» Required work
Copy out each line of the data that includes the string "setSuccessMessage".

» Exercise data
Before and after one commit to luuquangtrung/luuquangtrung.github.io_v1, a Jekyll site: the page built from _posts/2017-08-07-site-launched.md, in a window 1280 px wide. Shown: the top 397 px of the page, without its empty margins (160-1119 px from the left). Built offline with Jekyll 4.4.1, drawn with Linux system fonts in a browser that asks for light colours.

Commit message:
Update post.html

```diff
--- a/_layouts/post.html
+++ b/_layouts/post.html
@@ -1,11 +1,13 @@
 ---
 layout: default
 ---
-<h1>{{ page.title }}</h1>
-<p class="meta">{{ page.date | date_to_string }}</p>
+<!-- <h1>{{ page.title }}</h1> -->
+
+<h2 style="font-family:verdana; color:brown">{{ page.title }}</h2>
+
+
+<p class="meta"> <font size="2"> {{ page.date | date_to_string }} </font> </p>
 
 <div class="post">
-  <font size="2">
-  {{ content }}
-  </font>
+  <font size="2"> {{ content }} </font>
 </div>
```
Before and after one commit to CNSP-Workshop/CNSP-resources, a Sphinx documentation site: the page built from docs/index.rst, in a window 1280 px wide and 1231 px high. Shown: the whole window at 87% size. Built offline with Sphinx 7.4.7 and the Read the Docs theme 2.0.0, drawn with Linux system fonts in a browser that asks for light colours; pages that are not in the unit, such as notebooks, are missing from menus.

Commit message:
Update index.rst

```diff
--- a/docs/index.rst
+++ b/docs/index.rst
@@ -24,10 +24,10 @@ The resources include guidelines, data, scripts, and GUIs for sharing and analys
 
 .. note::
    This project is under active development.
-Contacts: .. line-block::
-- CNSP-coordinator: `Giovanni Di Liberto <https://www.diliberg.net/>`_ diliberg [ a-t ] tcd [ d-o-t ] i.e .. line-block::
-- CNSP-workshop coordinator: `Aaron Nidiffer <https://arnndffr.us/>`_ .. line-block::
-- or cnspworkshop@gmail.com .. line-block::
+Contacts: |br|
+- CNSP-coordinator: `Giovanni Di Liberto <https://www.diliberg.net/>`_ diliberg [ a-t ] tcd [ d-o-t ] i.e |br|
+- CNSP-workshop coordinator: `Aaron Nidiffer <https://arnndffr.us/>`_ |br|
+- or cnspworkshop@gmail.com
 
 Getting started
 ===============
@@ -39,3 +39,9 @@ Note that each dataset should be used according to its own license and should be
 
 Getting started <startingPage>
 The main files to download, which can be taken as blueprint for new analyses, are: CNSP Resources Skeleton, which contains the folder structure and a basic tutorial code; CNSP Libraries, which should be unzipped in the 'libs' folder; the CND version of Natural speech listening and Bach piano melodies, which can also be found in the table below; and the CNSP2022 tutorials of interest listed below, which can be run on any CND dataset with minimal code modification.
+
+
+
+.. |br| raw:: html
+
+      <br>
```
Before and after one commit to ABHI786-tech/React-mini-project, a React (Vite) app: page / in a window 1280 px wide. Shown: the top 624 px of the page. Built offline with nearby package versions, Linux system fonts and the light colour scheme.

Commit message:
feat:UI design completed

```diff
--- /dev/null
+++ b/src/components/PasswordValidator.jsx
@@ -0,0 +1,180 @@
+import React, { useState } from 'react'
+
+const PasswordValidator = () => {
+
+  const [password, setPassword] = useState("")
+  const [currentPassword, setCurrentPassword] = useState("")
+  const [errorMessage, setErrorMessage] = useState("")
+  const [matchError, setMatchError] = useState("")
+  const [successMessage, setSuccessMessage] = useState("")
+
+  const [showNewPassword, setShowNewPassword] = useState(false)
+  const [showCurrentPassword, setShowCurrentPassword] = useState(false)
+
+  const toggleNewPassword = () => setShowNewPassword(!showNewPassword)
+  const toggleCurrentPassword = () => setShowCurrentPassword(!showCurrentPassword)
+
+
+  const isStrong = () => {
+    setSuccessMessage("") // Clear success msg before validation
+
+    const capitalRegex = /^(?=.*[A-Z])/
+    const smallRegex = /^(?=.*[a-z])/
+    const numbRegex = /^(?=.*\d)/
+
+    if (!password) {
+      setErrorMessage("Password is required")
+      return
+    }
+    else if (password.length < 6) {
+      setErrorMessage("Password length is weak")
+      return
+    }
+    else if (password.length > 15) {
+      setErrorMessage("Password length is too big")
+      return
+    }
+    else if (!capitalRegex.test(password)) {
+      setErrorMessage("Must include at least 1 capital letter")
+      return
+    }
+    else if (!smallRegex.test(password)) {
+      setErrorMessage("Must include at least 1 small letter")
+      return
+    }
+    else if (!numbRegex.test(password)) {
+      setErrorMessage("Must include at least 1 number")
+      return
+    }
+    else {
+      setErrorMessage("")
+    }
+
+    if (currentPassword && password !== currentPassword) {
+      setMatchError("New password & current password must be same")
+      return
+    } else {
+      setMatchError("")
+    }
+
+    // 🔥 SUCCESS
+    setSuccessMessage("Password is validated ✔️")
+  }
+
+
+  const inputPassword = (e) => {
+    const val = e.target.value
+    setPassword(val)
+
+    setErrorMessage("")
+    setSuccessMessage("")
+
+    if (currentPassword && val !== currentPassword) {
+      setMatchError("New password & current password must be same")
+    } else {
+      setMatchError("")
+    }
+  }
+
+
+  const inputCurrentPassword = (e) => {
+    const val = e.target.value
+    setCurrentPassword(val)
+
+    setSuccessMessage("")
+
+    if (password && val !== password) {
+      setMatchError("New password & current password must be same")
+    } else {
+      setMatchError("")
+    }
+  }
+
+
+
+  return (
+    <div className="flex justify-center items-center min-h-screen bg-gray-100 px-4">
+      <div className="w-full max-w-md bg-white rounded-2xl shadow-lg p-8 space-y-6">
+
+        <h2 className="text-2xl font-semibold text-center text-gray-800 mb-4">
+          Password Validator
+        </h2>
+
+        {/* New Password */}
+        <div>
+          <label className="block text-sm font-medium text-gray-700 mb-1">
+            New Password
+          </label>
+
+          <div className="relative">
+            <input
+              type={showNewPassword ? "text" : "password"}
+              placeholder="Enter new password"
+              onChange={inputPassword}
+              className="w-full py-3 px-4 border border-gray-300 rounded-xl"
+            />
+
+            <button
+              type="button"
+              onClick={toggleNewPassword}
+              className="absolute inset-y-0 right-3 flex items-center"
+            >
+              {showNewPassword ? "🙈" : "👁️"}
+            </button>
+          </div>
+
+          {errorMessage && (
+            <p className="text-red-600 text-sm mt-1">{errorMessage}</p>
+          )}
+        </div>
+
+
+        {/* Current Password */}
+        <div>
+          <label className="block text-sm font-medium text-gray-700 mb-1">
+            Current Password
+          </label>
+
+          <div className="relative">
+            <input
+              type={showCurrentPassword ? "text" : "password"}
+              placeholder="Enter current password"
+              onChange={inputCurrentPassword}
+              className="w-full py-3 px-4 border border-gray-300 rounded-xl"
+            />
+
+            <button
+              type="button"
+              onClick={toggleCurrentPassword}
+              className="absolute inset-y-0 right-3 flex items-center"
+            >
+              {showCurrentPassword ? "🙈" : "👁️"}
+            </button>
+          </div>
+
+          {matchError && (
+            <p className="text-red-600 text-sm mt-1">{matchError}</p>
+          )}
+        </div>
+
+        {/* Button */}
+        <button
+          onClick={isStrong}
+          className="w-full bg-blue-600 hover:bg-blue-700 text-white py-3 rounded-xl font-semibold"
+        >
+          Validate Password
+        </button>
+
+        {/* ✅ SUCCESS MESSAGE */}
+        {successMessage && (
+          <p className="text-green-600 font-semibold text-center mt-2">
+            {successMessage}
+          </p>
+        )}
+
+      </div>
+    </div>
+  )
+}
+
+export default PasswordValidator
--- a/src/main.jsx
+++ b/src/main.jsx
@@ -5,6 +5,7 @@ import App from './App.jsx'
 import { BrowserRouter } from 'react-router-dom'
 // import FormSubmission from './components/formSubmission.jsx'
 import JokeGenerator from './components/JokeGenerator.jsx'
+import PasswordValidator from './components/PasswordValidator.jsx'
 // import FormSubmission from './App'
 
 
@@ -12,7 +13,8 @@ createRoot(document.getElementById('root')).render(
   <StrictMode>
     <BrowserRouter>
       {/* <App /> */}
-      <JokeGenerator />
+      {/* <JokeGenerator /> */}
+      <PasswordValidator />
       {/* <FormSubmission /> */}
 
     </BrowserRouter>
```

» Answer to this problem
+  const [successMessage, setSuccessMessage] = useState("")
+    setSuccessMessage("") // Clear success msg before validation
+    setSuccessMessage("Password is validated ✔️")
+    setSuccessMessage("")
+    setSuccessMessage("")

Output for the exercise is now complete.